▶ [ABOUT THIS EXERCISE] Output the data verbatim, with nothing added or dropped.

▶ [User interface change data]
————————
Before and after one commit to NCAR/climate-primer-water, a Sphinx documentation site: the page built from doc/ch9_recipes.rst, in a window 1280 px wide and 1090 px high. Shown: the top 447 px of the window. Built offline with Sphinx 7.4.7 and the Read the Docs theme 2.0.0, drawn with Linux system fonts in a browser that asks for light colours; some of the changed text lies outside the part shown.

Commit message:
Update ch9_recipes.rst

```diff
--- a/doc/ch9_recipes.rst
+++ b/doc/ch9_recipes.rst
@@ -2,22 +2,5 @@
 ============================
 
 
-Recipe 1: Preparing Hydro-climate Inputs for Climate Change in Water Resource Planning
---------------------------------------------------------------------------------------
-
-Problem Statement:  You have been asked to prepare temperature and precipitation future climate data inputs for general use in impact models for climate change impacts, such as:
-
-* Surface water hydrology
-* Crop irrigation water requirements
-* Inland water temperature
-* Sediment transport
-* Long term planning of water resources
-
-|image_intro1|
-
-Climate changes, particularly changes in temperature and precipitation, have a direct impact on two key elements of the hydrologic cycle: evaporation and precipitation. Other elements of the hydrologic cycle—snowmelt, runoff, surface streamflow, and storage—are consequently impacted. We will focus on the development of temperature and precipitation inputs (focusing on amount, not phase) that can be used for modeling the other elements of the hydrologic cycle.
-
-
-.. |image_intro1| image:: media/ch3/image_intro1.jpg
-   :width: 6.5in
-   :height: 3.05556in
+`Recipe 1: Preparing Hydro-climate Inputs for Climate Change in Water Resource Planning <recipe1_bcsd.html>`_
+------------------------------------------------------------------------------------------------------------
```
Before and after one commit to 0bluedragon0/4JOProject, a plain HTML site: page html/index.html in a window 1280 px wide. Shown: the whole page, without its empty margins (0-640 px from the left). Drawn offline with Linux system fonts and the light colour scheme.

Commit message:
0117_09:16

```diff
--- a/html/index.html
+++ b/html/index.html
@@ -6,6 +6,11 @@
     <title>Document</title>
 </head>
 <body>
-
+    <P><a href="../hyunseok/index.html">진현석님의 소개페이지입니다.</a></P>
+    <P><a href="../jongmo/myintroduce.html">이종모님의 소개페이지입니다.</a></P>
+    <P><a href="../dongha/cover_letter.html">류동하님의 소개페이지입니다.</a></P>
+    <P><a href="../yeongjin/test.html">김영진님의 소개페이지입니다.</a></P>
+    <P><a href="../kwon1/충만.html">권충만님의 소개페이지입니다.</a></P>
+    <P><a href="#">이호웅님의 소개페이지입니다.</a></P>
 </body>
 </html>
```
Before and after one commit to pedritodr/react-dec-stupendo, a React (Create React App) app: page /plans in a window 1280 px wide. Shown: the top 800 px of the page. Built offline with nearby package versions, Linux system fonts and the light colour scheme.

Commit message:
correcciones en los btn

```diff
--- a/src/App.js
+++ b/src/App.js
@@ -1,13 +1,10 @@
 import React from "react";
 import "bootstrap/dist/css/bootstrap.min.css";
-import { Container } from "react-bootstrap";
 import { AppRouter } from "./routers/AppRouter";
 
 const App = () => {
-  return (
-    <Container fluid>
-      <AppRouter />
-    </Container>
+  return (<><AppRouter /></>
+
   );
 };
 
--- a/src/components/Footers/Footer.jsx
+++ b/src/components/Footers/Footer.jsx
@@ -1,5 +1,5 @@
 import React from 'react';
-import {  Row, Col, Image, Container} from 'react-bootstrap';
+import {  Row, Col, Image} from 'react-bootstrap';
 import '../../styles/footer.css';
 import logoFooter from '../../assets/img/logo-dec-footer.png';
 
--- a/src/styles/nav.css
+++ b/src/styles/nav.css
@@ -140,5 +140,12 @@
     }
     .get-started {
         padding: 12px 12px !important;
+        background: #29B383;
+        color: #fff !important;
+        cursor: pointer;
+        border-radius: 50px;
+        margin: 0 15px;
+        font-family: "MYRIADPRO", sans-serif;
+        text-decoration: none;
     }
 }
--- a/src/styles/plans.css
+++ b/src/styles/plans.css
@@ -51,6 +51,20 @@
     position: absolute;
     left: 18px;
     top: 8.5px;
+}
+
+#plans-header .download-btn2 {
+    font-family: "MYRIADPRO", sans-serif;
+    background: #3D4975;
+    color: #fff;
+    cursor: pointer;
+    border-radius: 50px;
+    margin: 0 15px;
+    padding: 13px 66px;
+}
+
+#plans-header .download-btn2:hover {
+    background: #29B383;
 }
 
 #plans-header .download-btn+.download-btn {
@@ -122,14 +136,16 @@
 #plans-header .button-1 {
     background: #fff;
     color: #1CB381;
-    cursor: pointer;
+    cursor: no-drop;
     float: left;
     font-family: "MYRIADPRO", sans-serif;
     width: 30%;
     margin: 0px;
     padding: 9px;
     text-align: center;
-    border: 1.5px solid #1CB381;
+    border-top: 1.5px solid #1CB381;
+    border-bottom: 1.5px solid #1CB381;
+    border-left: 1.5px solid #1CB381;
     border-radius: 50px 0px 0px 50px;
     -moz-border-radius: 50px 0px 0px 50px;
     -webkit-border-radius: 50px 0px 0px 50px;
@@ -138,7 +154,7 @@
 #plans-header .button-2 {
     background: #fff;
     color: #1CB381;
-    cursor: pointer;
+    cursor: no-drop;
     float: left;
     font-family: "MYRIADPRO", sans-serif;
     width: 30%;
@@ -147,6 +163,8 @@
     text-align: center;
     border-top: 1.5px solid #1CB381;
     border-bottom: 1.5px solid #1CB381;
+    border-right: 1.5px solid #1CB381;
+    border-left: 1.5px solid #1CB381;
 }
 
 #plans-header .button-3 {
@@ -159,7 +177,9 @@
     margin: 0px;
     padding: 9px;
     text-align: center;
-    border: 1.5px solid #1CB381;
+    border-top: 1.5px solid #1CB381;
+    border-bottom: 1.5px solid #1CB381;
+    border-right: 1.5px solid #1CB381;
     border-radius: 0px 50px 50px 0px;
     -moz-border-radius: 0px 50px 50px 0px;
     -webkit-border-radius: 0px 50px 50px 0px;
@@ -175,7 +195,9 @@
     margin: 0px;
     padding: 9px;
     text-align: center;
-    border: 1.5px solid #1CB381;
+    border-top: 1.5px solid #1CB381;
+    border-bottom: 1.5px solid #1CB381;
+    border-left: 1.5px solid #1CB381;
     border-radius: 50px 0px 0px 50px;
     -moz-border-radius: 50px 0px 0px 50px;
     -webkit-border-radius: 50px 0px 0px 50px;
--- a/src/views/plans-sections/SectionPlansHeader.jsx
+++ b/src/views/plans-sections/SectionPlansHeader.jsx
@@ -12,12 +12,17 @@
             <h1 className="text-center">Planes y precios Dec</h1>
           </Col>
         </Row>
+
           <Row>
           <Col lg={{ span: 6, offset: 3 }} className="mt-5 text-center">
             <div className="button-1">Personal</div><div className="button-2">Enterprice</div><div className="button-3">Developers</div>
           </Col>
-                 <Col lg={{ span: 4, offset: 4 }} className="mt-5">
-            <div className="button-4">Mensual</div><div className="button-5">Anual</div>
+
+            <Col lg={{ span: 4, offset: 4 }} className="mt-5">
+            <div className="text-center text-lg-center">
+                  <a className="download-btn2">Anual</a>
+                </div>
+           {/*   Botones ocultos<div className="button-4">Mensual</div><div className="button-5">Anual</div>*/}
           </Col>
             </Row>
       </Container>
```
————————
▶ [SOLUTION FOR THIS PROBLEM]
Before and after one commit to NCAR/climate-primer-water, a Sphinx documentation site: the page built from doc/ch9_recipes.rst, in a window 1280 px wide and 1090 px high. Shown: the top 447 px of the window. Built offline with Sphinx 7.4.7 and the Read the Docs theme 2.0.0, drawn with Linux system fonts in a browser that asks for light colours; some of the changed text lies outside the part shown.

Commit message:
Update ch9_recipes.rst

```diff
--- a/doc/ch9_recipes.rst
+++ b/doc/ch9_recipes.rst
@@ -2,22 +2,5 @@
 ============================
 
 
-Recipe 1: Preparing Hydro-climate Inputs for Climate Change in Water Resource Planning
---------------------------------------------------------------------------------------
-
-Problem Statement:  You have been asked to prepare temperature and precipitation future climate data inputs for general use in impact models for climate change impacts, such as:
-
-* Surface water hydrology
-* Crop irrigation water requirements
-* Inland water temperature
-* Sediment transport
-* Long term planning of water resources
-
-|image_intro1|
-
-Climate changes, particularly changes in temperature and precipitation, have a direct impact on two key elements of the hydrologic cycle: evaporation and precipitation. Other elements of the hydrologic cycle—snowmelt, runoff, surface streamflow, and storage—are consequently impacted. We will focus on the development of temperature and precipitation inputs (focusing on amount, not phase) that can be used for modeling the other elements of the hydrologic cycle.
-
-
-.. |image_intro1| image:: media/ch3/image_intro1.jpg
-   :width: 6.5in
-   :height: 3.05556in
+`Recipe 1: Preparing Hydro-climate Inputs for Climate Change in Water Resource Planning <recipe1_bcsd.html>`_
+------------------------------------------------------------------------------------------------------------
```
Before and after one commit to 0bluedragon0/4JOProject, a plain HTML site: page html/index.html in a window 1280 px wide. Shown: the whole page, without its empty margins (0-640 px from the left). Drawn offline with Linux system fonts and the light colour scheme.

Commit message:
0117_09:16

```diff
--- a/html/index.html
+++ b/html/index.html
@@ -6,6 +6,11 @@
     <title>Document</title>
 </head>
 <body>
-
+    <P><a href="../hyunseok/index.html">진현석님의 소개페이지입니다.</a></P>
+    <P><a href="../jongmo/myintroduce.html">이종모님의 소개페이지입니다.</a></P>
+    <P><a href="../dongha/cover_letter.html">류동하님의 소개페이지입니다.</a></P>
+    <P><a href="../yeongjin/test.html">김영진님의 소개페이지입니다.</a></P>
+    <P><a href="../kwon1/충만.html">권충만님의 소개페이지입니다.</a></P>
+    <P><a href="#">이호웅님의 소개페이지입니다.</a></P>
 </body>
 </html>
```
Before and after one commit to pedritodr/react-dec-stupendo, a React (Create React App) app: page /plans in a window 1280 px wide. Shown: the top 800 px of the page. Built offline with nearby package versions, Linux system fonts and the light colour scheme.

Commit message:
correcciones en los btn

```diff
--- a/src/App.js
+++ b/src/App.js
@@ -1,13 +1,10 @@
 import React from "react";
 import "bootstrap/dist/css/bootstrap.min.css";
-import { Container } from "react-bootstrap";
 import { AppRouter } from "./routers/AppRouter";
 
 const App = () => {
-  return (
-    <Container fluid>
-      <AppRouter />
-    </Container>
+  return (<><AppRouter /></>
+
   );
 };
 
--- a/src/components/Footers/Footer.jsx
+++ b/src/components/Footers/Footer.jsx
@@ -1,5 +1,5 @@
 import React from 'react';
-import {  Row, Col, Image, Container} from 'react-bootstrap';
+import {  Row, Col, Image} from 'react-bootstrap';
 import '../../styles/footer.css';
 import logoFooter from '../../assets/img/logo-dec-footer.png';
 
--- a/src/styles/nav.css
+++ b/src/styles/nav.css
@@ -140,5 +140,12 @@
     }
     .get-started {
         padding: 12px 12px !important;
+        background: #29B383;
+        color: #fff !important;
+        cursor: pointer;
+        border-radius: 50px;
+        margin: 0 15px;
+        font-family: "MYRIADPRO", sans-serif;
+        text-decoration: none;
     }
 }
--- a/src/styles/plans.css
+++ b/src/styles/plans.css
@@ -51,6 +51,20 @@
     position: absolute;
     left: 18px;
     top: 8.5px;
+}
+
+#plans-header .download-btn2 {
+    font-family: "MYRIADPRO", sans-serif;
+    background: #3D4975;
+    color: #fff;
+    cursor: pointer;
+    border-radius: 50px;
+    margin: 0 15px;
+    padding: 13px 66px;
+}
+
+#plans-header .download-btn2:hover {
+    background: #29B383;
 }
 
 #plans-header .download-btn+.download-btn {
@@ -122,14 +136,16 @@
 #plans-header .button-1 {
     background: #fff;
     color: #1CB381;
-    cursor: pointer;
+    cursor: no-drop;
     float: left;
     font-family: "MYRIADPRO", sans-serif;
     width: 30%;
     margin: 0px;
     padding: 9px;
     text-align: center;
-    border: 1.5px solid #1CB381;
+    border-top: 1.5px solid #1CB381;
+    border-bottom: 1.5px solid #1CB381;
+    border-left: 1.5px solid #1CB381;
     border-radius: 50px 0px 0px 50px;
     -moz-border-radius: 50px 0px 0px 50px;
     -webkit-border-radius: 50px 0px 0px 50px;
@@ -138,7 +154,7 @@
 #plans-header .button-2 {
     background: #fff;
     color: #1CB381;
-    cursor: pointer;
+    cursor: no-drop;
     float: left;
     font-family: "MYRIADPRO", sans-serif;
     width: 30%;
@@ -147,6 +163,8 @@
     text-align: center;
     border-top: 1.5px solid #1CB381;
     border-bottom: 1.5px solid #1CB381;
+    border-right: 1.5px solid #1CB381;
+    border-left: 1.5px solid #1CB381;
 }
 
 #plans-header .button-3 {
@@ -159,7 +177,9 @@
     margin: 0px;
     padding: 9px;
     text-align: center;
-    border: 1.5px solid #1CB381;
+    border-top: 1.5px solid #1CB381;
+    border-bottom: 1.5px solid #1CB381;
+    border-right: 1.5px solid #1CB381;
     border-radius: 0px 50px 50px 0px;
     -moz-border-radius: 0px 50px 50px 0px;
     -webkit-border-radius: 0px 50px 50px 0px;
@@ -175,7 +195,9 @@
     margin: 0px;
     padding: 9px;
     text-align: center;
-    border: 1.5px solid #1CB381;
+    border-top: 1.5px solid #1CB381;
+    border-bottom: 1.5px solid #1CB381;
+    border-left: 1.5px solid #1CB381;
     border-radius: 50px 0px 0px 50px;
     -moz-border-radius: 50px 0px 0px 50px;
     -webkit-border-radius: 50px 0px 0px 50px;
--- a/src/views/plans-sections/SectionPlansHeader.jsx
+++ b/src/views/plans-sections/SectionPlansHeader.jsx
@@ -12,12 +12,17 @@
             <h1 className="text-center">Planes y precios Dec</h1>
           </Col>
         </Row>
+
           <Row>
           <Col lg={{ span: 6, offset: 3 }} className="mt-5 text-center">
             <div className="button-1">Personal</div><div className="button-2">Enterprice</div><div className="button-3">Developers</div>
           </Col>
-                 <Col lg={{ span: 4, offset: 4 }} className="mt-5">
-            <div className="button-4">Mensual</div><div className="button-5">Anual</div>
+
+            <Col lg={{ span: 4, offset: 4 }} className="mt-5">
+            <div className="text-center text-lg-center">
+                  <a className="download-btn2">Anual</a>
+                </div>
+           {/*   Botones ocultos<div className="button-4">Mensual</div><div className="button-5">Anual</div>*/}
           </Col>
             </Row>
       </Container>
```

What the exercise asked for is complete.